Scientifically speaking, the umami-carrying molecules can be divided into two groups. One of them comprises nucleic acids such as inosinic acid and guanylic acid, and the other comprises amino acids such as glutamic acid. When a food contains the two groups of umami, the resulting umami taste is greater than the sum of each group taken individually.

During the fermentation of Meat Lover Only sake, glutamic acid is produced in large quantities. The molecule in turn works in synergy with the meat’s inosinic acid to create the same umami-enhancing combination found in awase dashi.

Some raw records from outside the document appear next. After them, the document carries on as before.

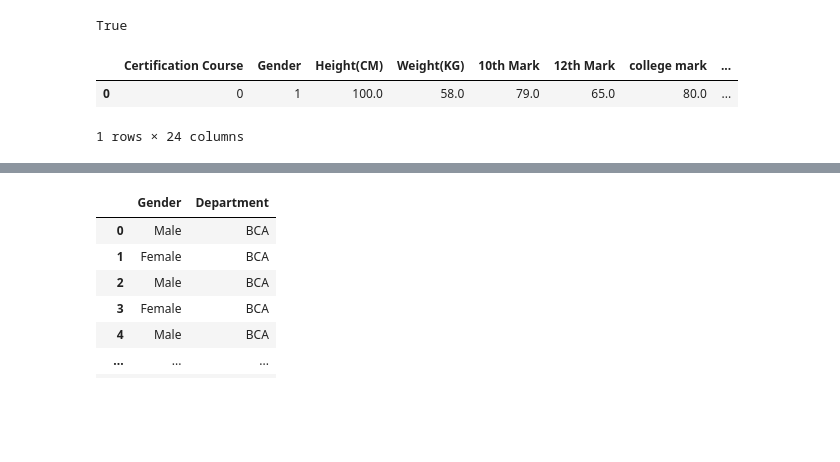
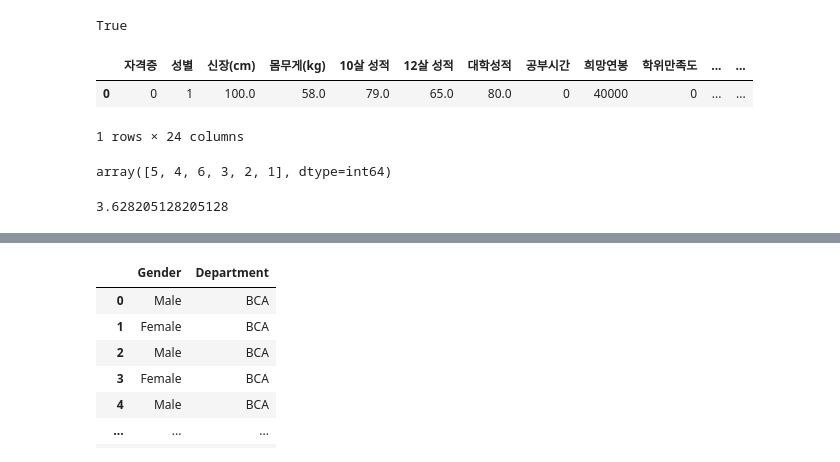
Before and after one commit to wnstjq0915/Student_Behaviour, a Jupyter notebook: test.ipynb, the cells around one changed output, grey strips where cells are left out. Drawn from its saved outputs; the diff is of its cells as text; code cells hidden in the pictures; blank space fills up the shorter version.

```diff
--- a/test.ipynb
+++ b/test.ipynb
@@ -10,9 +10,17 @@ a[:-1]
 True
 # %%
 import pandas as pd
-df = pd.read_csv('data/Student_Behaviour3_1.csv')
+df = pd.read_csv('data/Student_Behaviour_kor3_1.csv')
 df.head(1)
 # %% [output]
-|  | Certification Course | Gender | Height(CM) | Weight(KG) | 10th Mark | 12th Mark | college mark | ... |
-| 0 | 0 | 1 | 100.0 | 58.0 | 79.0 | 65.0 | 80.0 | ... |
+|  | 자격증 | 성별 | 신장(cm) | 몸무게(kg) | 10살 성적 | 12살 성적 | 대학성적 | 공부시간 | 희망연봉 | 학위만족도 | ... | ... |
+| 0 | 0 | 1 | 100.0 | 58.0 | 79.0 | 65.0 | 80.0 | 0 | 40000 | 0 | ... | ... |
 1 rows × 24 columns
+# %%
+df['미디어 이용시간'].unique()
+# %% [output]
+array([5, 4, 6, 3, 2, 1], dtype=int64)
+# %%
+df['미디어 이용시간'].mean()
+# %% [output]
+3.628205128205128
```
Also changed, not shown: parts of 7 cells of this notebook, 2 other files.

Generally, sake is made from a special type of sake rice that is polished until only the core of the grain remains.

However, sake made to be paired with meat must be different. In order not to be overpowered by the stronger taste of meat, the sake too must be full-bodied and strong. To achieve this taste, rice generally consumed as food is used, and polishing of the grains is reduced to a minimum in order to preserve the outer shells that have a sharper taste and more nutrients than the core. This kind of rice is also better when used for the natural frementation method known as 'Bodai-moto'.

Bodai-moto, or the natural fermentation method

The Bodai-moto method dates back to the Heian era of Japan (year 794-1185). It consists of simply adding rice to water and leaving the lactic acid bacteria present in the ambient air to start the fermentation process in the water. That water is then used to grow the yeast that will be used for brewing the sake. Meat Lovers Only is made by using this natural yeast.

The environmental control necessary to promote the natural growth of the right bacteria necessary for sake brewing is very challenging, but the result is a sake with a much stronger flavour.


The water used for Meat Lovers Only is drawn from underground sources of Mount Hotaka, known as one of the '100 famous Japanese mountains'.